Stored data entries
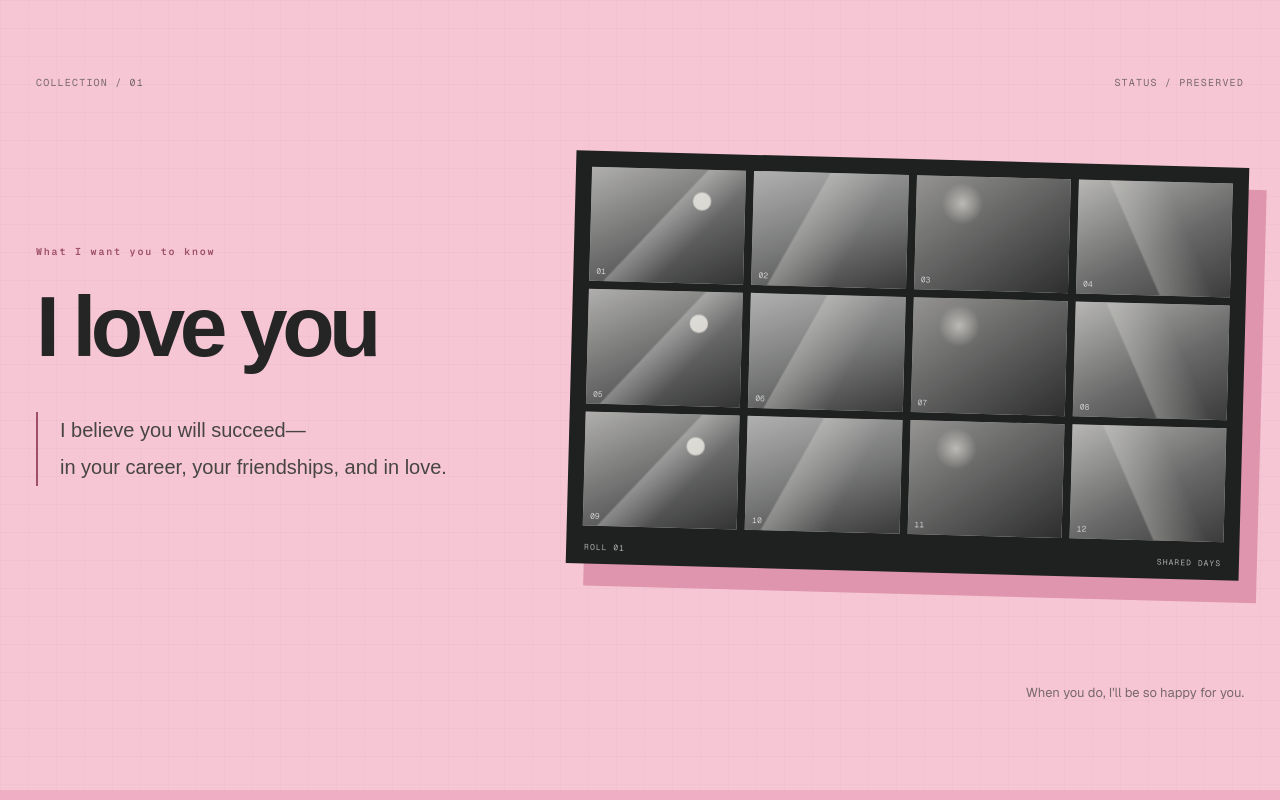
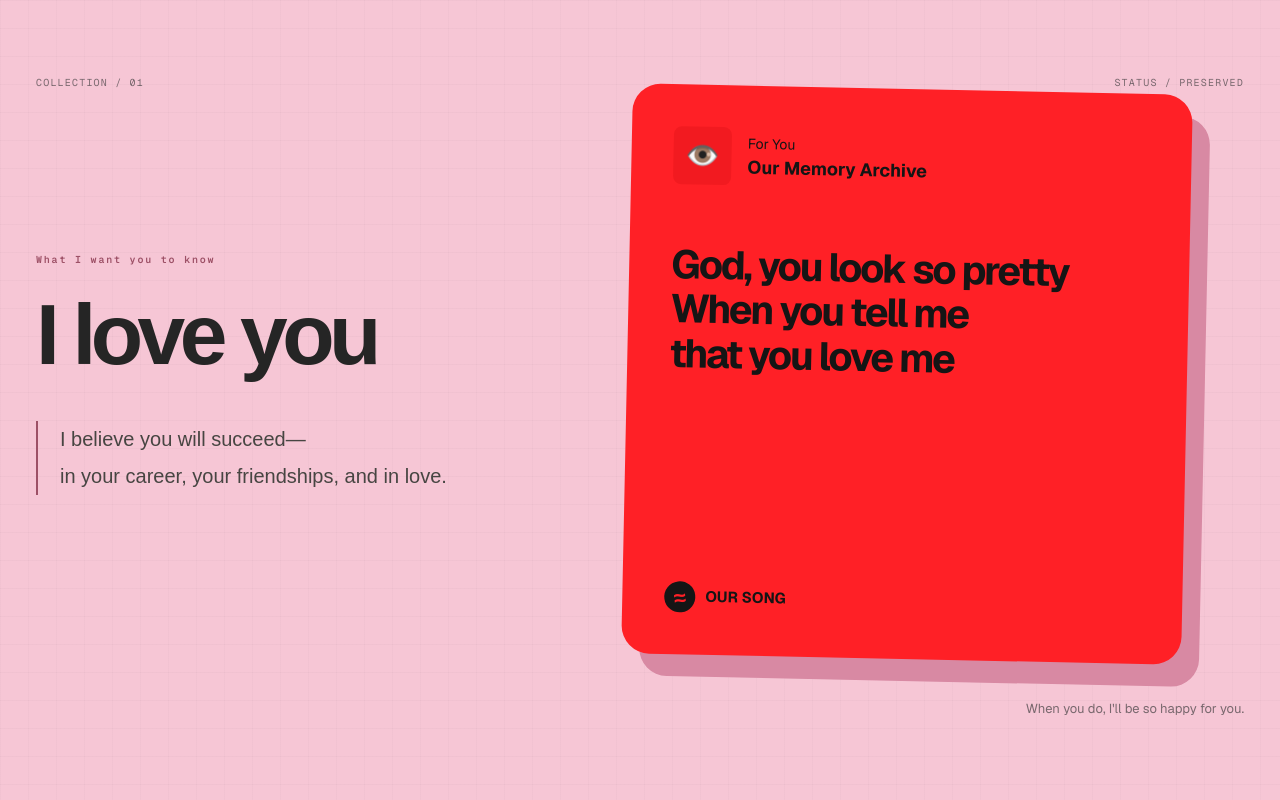
Before and after one commit to jeff960149-rgb/our-memory-archive, a Next.js app: page / in a window 1280 px wide. Shown: the top 800 px of the page. Built offline with nearby package versions, Linux system fonts and the light colour scheme.

Commit message:
Replace contact sheet with a lyric card

```diff
--- a/app/globals.css
+++ b/app/globals.css
@@ -214,6 +214,74 @@ h1 {
   color: rgba(255, 255, 255, 0.64);
   font: 8px var(--font-geist-mono), monospace;
   letter-spacing: 0.13em;
+}
+
+.lyric-card {
+  width: min(560px, 92%);
+  min-height: 570px;
+  align-self: center;
+  justify-self: center;
+  display: flex;
+  flex-direction: column;
+  padding: 42px;
+  color: #151515;
+  background: #ff2026;
+  border-radius: 28px;
+  box-shadow: 18px 22px 0 #d889a3;
+  transform: rotate(1.2deg);
+}
+
+.lyric-card-header {
+  display: flex;
+  align-items: center;
+  gap: 16px;
+  font-size: 14px;
+  line-height: 1.2;
+}
+
+.lyric-card-header div {
+  display: grid;
+  gap: 4px;
+}
+
+.lyric-card-header strong {
+  font-size: 18px;
+}
+
+.lyric-eye {
+  display: grid;
+  width: 58px;
+  height: 58px;
+  place-items: center;
+  background: rgba(180, 0, 8, 0.18);
+  border-radius: 8px;
+  font-size: 27px;
+}
+
+.lyric-lines {
+  margin: 58px 0 48px;
+  font: 700 clamp(34px, 3.1vw, 48px)/1.12 var(--font-geist-sans), sans-serif;
+  letter-spacing: -0.055em;
+}
+
+.lyric-card-footer {
+  display: flex;
+  align-items: center;
+  gap: 10px;
+  margin-top: auto;
+  font-size: 15px;
+}
+
+.sound-mark {
+  display: grid;
+  width: 31px;
+  height: 31px;
+  place-items: center;
+  color: #ff2026;
+  background: #151515;
+  border-radius: 50%;
+  font: 700 22px/1 var(--font-geist-sans), sans-serif;
+  transform: rotate(-8deg);
 }
 
 .hero-caption {
@@ -461,7 +529,8 @@ footer p {
     grid-column: 1;
   }
 
-  .contact-sheet {
+  .contact-sheet,
+  .lyric-card {
     max-width: 760px;
   }
 
@@ -517,6 +586,19 @@ footer p {
     gap: 5px;
     padding: 10px 10px 32px;
     box-shadow: 9px 11px 0 var(--paper-deep);
+  }
+
+  .lyric-card {
+    width: 100%;
+    min-height: 440px;
+    padding: 28px;
+    border-radius: 22px;
+    box-shadow: 9px 11px 0 #d889a3;
+  }
+
+  .lyric-lines {
+    margin: 42px 0 36px;
+    font-size: 35px;
   }
 
   .records {
--- a/app/page.tsx
+++ b/app/page.tsx
@@ -51,15 +51,24 @@ export default function Home() {
             in your career, your friendships, and in love.
           </p>
         </div>
-        <div className="contact-sheet" aria-label="Placeholders for memory photographs">
-          {Array.from({ length: 12 }, (_, index) => (
-            <div className={`frame frame-${(index % 4) + 1}`} key={index}>
-              <span>{String(index + 1).padStart(2, "0")}</span>
+        <div className="lyric-card" aria-label="A love note styled as a music card">
+          <div className="lyric-card-header">
+            <span className="lyric-eye" aria-hidden="true">👁️</span>
+            <div>
+              <span>For You</span>
+              <strong>Our Memory Archive</strong>
             </div>
-          ))}
-          <div className="sheet-label">
-            <span>ROLL 01</span>
-            <span>SHARED DAYS</span>
+          </div>
+          <p className="lyric-lines">
+            God, you look so pretty
+            <br />
+            When you tell me
+            <br />
+            that you love me
+          </p>
+          <div className="lyric-card-footer">
+            <span className="sound-mark" aria-hidden="true">≈</span>
+            <strong>OUR SONG</strong>
           </div>
         </div>
         <p className="hero-caption">When you do, I&apos;ll be so happy for you.</p>
```
Also changed, not shown: 2 other files (tests, documents, lock files or other folders).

YOUR INSTRUCTIONS »
Wherever the word "aria" occurs in the data, copy that whole line.

OUTPUT OF THE TASK »
-        <div className="contact-sheet" aria-label="Placeholders for memory photographs">
+        <div className="lyric-card" aria-label="A love note styled as a music card">
+            <span className="lyric-eye" aria-hidden="true">👁️</span>
+            <span className="sound-mark" aria-hidden="true">≈</span>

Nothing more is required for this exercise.